_Records from a collection_:
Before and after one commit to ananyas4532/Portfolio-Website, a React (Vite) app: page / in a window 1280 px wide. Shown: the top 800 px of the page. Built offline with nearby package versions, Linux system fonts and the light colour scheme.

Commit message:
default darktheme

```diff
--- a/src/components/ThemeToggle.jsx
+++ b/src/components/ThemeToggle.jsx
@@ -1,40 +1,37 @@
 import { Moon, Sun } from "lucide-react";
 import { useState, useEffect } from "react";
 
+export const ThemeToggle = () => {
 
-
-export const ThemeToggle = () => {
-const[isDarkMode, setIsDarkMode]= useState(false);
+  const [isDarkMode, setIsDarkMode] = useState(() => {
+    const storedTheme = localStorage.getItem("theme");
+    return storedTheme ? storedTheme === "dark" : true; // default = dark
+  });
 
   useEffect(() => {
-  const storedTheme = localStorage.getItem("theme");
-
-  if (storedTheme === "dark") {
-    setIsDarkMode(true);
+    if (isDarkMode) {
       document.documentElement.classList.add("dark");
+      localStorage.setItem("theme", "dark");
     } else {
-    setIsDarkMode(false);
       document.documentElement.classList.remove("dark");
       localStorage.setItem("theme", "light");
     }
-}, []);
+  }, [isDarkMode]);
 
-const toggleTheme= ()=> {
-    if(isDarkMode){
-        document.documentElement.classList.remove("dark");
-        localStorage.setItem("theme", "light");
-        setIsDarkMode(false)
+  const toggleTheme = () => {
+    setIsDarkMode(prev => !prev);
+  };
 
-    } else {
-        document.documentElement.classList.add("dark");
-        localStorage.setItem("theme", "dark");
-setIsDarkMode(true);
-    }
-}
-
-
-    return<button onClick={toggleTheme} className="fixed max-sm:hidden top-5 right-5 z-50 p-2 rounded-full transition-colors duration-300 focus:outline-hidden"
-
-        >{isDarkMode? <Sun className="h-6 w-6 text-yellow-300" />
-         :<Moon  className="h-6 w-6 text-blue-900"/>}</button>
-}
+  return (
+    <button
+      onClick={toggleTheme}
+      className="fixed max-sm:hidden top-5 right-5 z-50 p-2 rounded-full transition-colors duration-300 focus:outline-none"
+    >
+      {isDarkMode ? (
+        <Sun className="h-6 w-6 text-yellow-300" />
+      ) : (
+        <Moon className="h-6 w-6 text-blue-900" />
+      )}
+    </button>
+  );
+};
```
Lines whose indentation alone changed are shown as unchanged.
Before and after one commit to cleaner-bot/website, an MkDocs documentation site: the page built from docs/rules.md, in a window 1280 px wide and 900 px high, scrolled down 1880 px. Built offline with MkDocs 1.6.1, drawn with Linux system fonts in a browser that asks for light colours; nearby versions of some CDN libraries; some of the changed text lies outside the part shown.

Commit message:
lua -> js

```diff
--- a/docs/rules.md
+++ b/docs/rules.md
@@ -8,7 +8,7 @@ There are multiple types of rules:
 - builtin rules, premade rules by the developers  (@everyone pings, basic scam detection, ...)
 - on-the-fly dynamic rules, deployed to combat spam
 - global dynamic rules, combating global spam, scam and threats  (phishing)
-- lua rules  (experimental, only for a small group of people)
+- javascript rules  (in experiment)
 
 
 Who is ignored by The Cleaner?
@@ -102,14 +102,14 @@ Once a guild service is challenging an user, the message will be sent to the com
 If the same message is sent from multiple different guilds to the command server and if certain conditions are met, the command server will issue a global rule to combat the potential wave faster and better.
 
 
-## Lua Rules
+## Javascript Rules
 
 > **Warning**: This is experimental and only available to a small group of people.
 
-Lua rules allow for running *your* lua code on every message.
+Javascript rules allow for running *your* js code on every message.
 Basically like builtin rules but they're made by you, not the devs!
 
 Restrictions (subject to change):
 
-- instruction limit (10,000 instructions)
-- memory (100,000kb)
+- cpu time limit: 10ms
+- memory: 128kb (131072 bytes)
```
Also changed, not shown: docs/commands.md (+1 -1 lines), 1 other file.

_What is required_: Work out how many lines of the data hold the string "text". Reply with that number alone.

_Response to this task_: 5